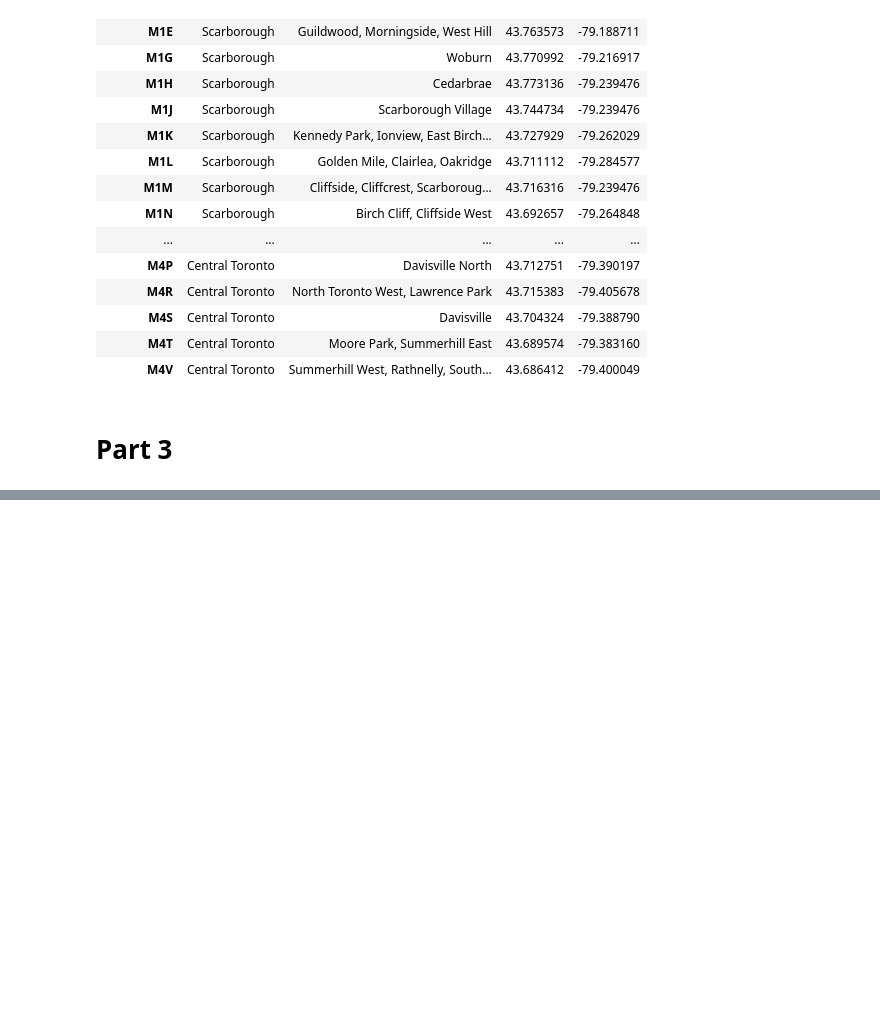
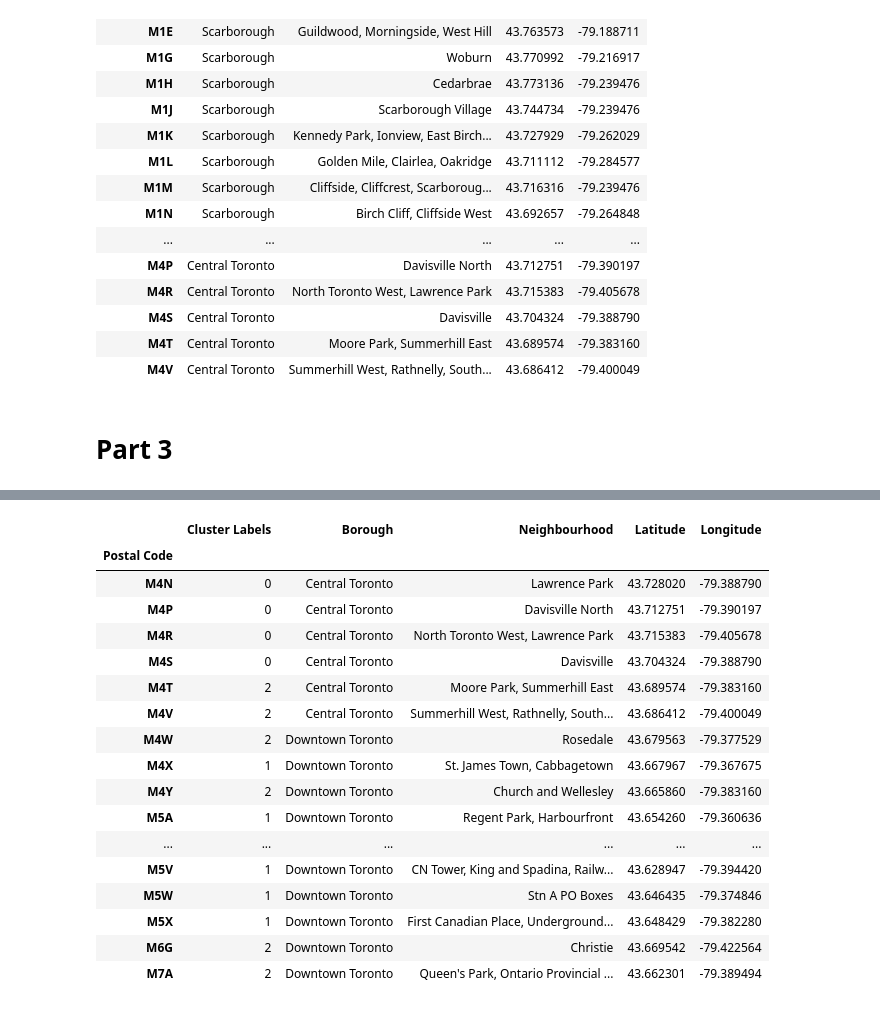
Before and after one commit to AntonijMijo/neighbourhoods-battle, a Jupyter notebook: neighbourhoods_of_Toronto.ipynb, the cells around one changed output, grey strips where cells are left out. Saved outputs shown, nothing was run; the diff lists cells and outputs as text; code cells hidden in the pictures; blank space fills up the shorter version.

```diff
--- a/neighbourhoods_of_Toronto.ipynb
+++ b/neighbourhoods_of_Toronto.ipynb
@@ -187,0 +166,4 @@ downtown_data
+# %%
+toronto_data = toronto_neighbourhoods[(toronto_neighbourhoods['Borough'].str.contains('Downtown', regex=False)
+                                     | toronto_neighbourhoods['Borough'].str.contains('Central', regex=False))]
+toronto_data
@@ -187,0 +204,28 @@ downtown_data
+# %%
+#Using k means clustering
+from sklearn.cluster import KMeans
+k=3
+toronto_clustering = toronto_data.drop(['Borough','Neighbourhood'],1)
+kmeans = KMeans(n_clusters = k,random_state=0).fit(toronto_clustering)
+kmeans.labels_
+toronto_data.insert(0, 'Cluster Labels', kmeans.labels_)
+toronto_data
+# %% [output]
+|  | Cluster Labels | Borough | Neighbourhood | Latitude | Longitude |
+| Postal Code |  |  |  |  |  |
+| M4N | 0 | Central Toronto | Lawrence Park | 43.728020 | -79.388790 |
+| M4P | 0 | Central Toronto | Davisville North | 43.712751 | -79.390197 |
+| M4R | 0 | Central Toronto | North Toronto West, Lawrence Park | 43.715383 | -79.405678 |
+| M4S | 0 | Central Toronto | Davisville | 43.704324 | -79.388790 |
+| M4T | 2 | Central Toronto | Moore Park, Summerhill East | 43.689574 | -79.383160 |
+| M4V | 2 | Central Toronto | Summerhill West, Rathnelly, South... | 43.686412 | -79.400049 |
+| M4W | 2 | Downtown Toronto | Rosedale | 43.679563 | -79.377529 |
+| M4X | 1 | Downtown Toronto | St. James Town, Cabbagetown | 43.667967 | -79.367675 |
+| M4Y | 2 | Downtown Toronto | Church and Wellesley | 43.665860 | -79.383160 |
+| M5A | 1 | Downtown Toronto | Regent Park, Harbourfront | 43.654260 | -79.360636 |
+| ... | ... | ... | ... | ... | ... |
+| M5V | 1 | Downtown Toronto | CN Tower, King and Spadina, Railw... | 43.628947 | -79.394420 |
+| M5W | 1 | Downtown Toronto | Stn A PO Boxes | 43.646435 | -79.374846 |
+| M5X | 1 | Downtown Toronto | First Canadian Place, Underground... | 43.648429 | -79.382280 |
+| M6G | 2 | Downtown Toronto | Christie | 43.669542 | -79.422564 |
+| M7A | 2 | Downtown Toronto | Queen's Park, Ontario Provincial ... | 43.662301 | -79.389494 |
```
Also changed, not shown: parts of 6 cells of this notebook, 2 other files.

------------------------

→ Work order
Print the records above exactly, minus pictures.

→ Result for this exercise
Before and after one commit to AntonijMijo/neighbourhoods-battle, a Jupyter notebook: neighbourhoods_of_Toronto.ipynb, the cells around one changed output, grey strips where cells are left out. Saved outputs shown, nothing was run; the diff lists cells and outputs as text; code cells hidden in the pictures; blank space fills up the shorter version.

```diff
--- a/neighbourhoods_of_Toronto.ipynb
+++ b/neighbourhoods_of_Toronto.ipynb
@@ -187,0 +166,4 @@ downtown_data
+# %%
+toronto_data = toronto_neighbourhoods[(toronto_neighbourhoods['Borough'].str.contains('Downtown', regex=False)
+                                     | toronto_neighbourhoods['Borough'].str.contains('Central', regex=False))]
+toronto_data
@@ -187,0 +204,28 @@ downtown_data
+# %%
+#Using k means clustering
+from sklearn.cluster import KMeans
+k=3
+toronto_clustering = toronto_data.drop(['Borough','Neighbourhood'],1)
+kmeans = KMeans(n_clusters = k,random_state=0).fit(toronto_clustering)
+kmeans.labels_
+toronto_data.insert(0, 'Cluster Labels', kmeans.labels_)
+toronto_data
+# %% [output]
+|  | Cluster Labels | Borough | Neighbourhood | Latitude | Longitude |
+| Postal Code |  |  |  |  |  |
+| M4N | 0 | Central Toronto | Lawrence Park | 43.728020 | -79.388790 |
+| M4P | 0 | Central Toronto | Davisville North | 43.712751 | -79.390197 |
+| M4R | 0 | Central Toronto | North Toronto West, Lawrence Park | 43.715383 | -79.405678 |
+| M4S | 0 | Central Toronto | Davisville | 43.704324 | -79.388790 |
+| M4T | 2 | Central Toronto | Moore Park, Summerhill East | 43.689574 | -79.383160 |
+| M4V | 2 | Central Toronto | Summerhill West, Rathnelly, South... | 43.686412 | -79.400049 |
+| M4W | 2 | Downtown Toronto | Rosedale | 43.679563 | -79.377529 |
+| M4X | 1 | Downtown Toronto | St. James Town, Cabbagetown | 43.667967 | -79.367675 |
+| M4Y | 2 | Downtown Toronto | Church and Wellesley | 43.665860 | -79.383160 |
+| M5A | 1 | Downtown Toronto | Regent Park, Harbourfront | 43.654260 | -79.360636 |
+| ... | ... | ... | ... | ... | ... |
+| M5V | 1 | Downtown Toronto | CN Tower, King and Spadina, Railw... | 43.628947 | -79.394420 |
+| M5W | 1 | Downtown Toronto | Stn A PO Boxes | 43.646435 | -79.374846 |
+| M5X | 1 | Downtown Toronto | First Canadian Place, Underground... | 43.648429 | -79.382280 |
+| M6G | 2 | Downtown Toronto | Christie | 43.669542 | -79.422564 |
+| M7A | 2 | Downtown Toronto | Queen's Park, Ontario Provincial ... | 43.662301 | -79.389494 |
```
Also changed, not shown: parts of 6 cells of this notebook, 2 other files.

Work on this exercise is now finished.